> _AIM OF THE EXERCISE_
Report how many lines in the records below contain the word "setGood". Nothing else belongs in the answer.

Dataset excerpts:
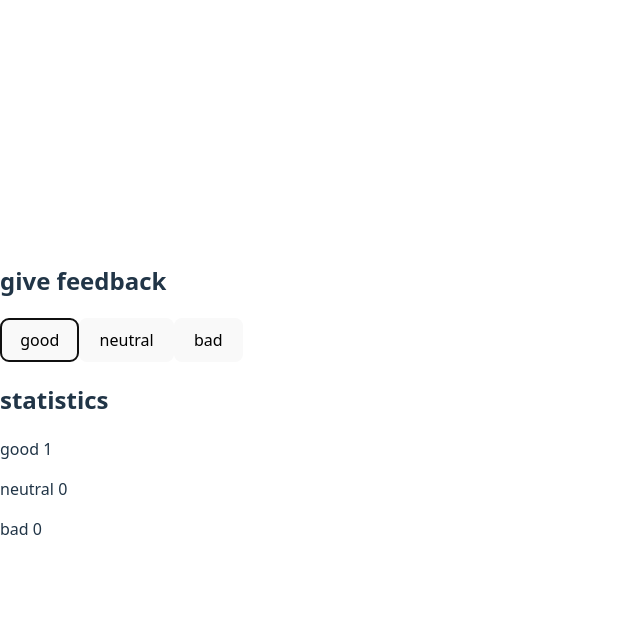
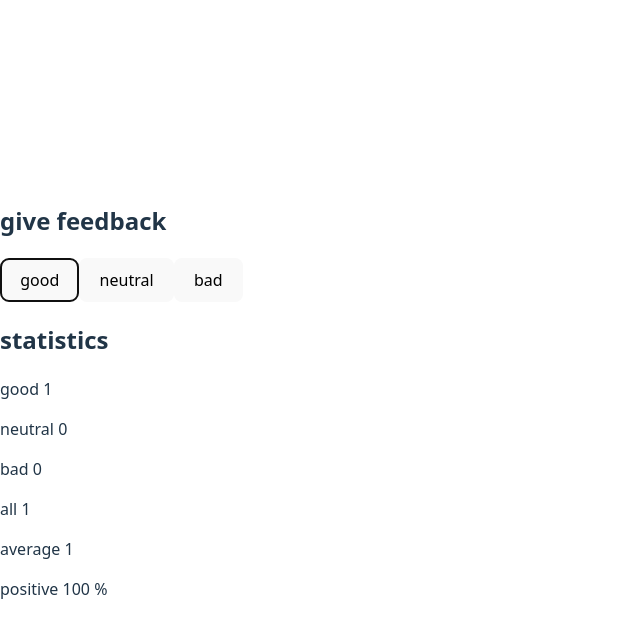
Before and after one commit to jamps3/fullstackopen, a React (Vite) app in the folder osa1/unicafe/: page / in a window 1280 px wide. Both pictures are taken after a click on the button "good". Shown: the top 634 px of the page, without its empty margins (0-640 px from the left). Built offline with nearby package versions, Linux system fonts and the light colour scheme.

Commit message:
unicafe step5

```diff
--- a/osa1/unicafe/src/App.jsx
+++ b/osa1/unicafe/src/App.jsx
@@ -7,12 +7,34 @@ const Statistics = props => {
   }
   return (
     <div>
-      <p>good {props.good}</p>
-      <p>neutral {props.neutral}</p>
-      <p>bad {props.bad}</p>
+      <StatisticLine text="good" value={props.good} />
+      <StatisticLine text="neutral" value={props.neutral} />
+      <StatisticLine text="bad" value={props.bad} />
+      <StatisticLine text="all" value={props.all} />
+      <StatisticLine
+        text="average"
+        value={(props.good - props.bad) / props.all}
+      />
+      <StatisticLine
+        text="positive"
+        value={(props.good / props.all) * 100 + " %"}
+      />
     </div>
   )
 }
+
+const StatisticLine = props => {
+  return (
+    <p>
+      {props.text} {props.value}
+    </p>
+  )
+}
+
+const Button = props => (
+  <button onClick={props.handleClick}>{props.text}</button>
+)
+
 const App = () => {
   // tallenna napit omaan tilaansa
   const [good, setGood] = useState(0)
@@ -22,9 +44,9 @@ const App = () => {
   return (
     <div>
       <h2>give feedback</h2>
-      <button onClick={() => setGood(good + 1)}>good</button>
-      <button onClick={() => setNeutral(neutral + 1)}>neutral</button>
-      <button onClick={() => setBad(bad + 1)}>bad</button>
+      <Button handleClick={() => setGood(good + 1)} text="good" />
+      <Button handleClick={() => setNeutral(neutral + 1)} text="neutral" />
+      <Button handleClick={() => setBad(bad + 1)} text="bad" />
       <h2>statistics</h2>
       <Statistics
         good={good}
```
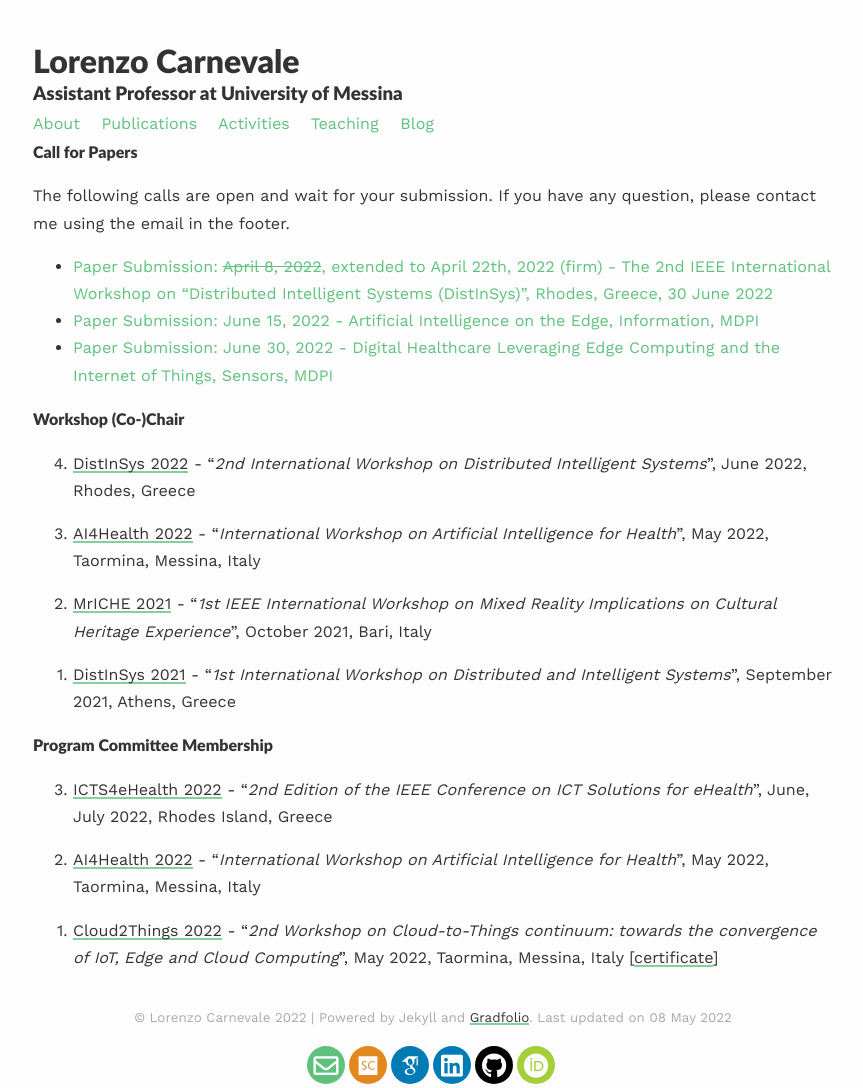
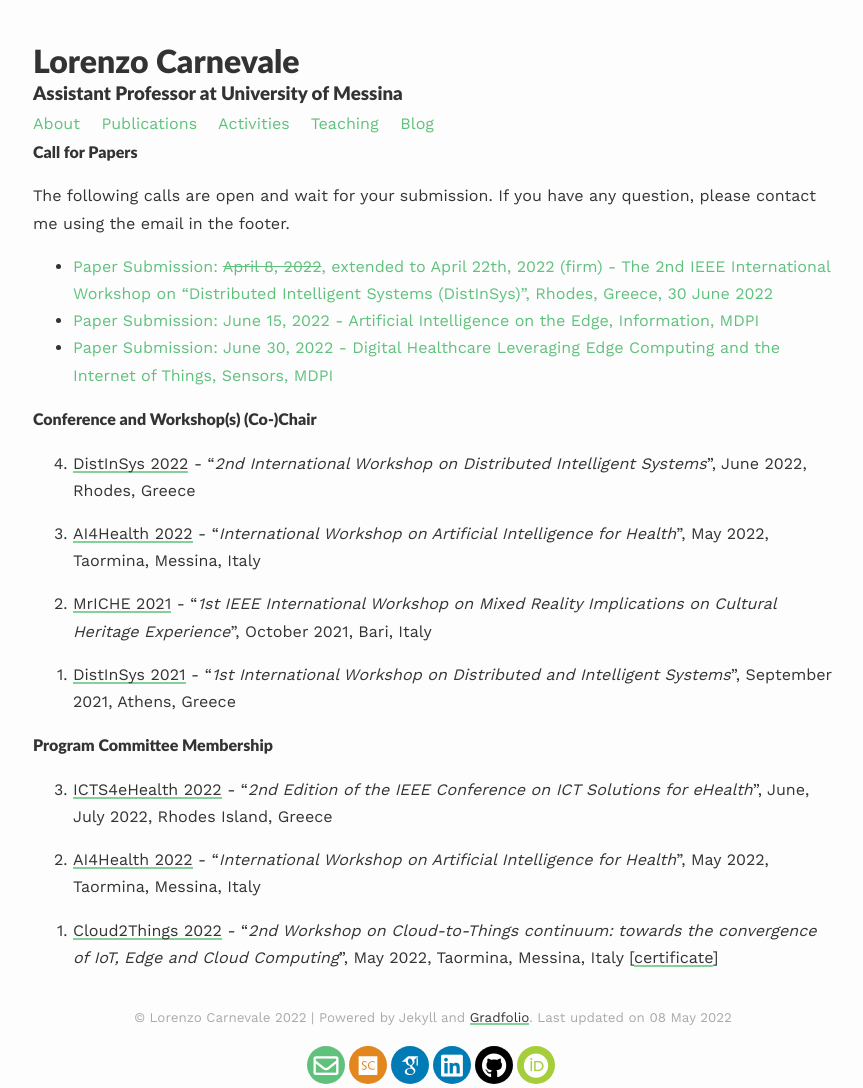
Before and after one commit to lcarnevale/lcarnevale.github.io, a Jekyll site: the page built from _pages/activities.md, in a window 1280 px wide. Shown: the whole page, without its empty margins (207-1070 px from the left). Built offline with Jekyll 4.4.1, drawn with Linux system fonts in a browser that asks for light colours; nearby versions of some CDN libraries; some web fonts are replaced.

Commit message:
update chair section title

```diff
--- a/_pages/activities.md
+++ b/_pages/activities.md
@@ -12,7 +12,7 @@ The following calls are open and wait for your submission. If you have any quest
 - [Paper Submission: June 15, 2022 - Artificial Intelligence on the Edge, Information, MDPI](https://www.mdpi.com/journal/information/special_issues/AI_on_the_edge)
 - [Paper Submission: June 30, 2022 - Digital Healthcare Leveraging Edge Computing and the Internet of Things, Sensors, MDPI](https://www.mdpi.com/journal/sensors/special_issues/digihealth_IoT)
 
-#### Workshop (Co-)Chair
+#### Conference and Workshop(s) (Co-)Chair
 0. [DistInSys 2022](https://fcrlab.unime.it/calls/distinsys2022) - "<i>2nd International Workshop on Distributed Intelligent Systems</i>", June 2022, Rhodes, Greece
 
 0. [AI4Health 2022](https://www.ai4health.icar.cnr.it) - "<i>International Workshop on Artificial Intelligence for Health</i>", May 2022, Taormina, Messina, Italy
```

> _WRITTEN SOLUTION_
3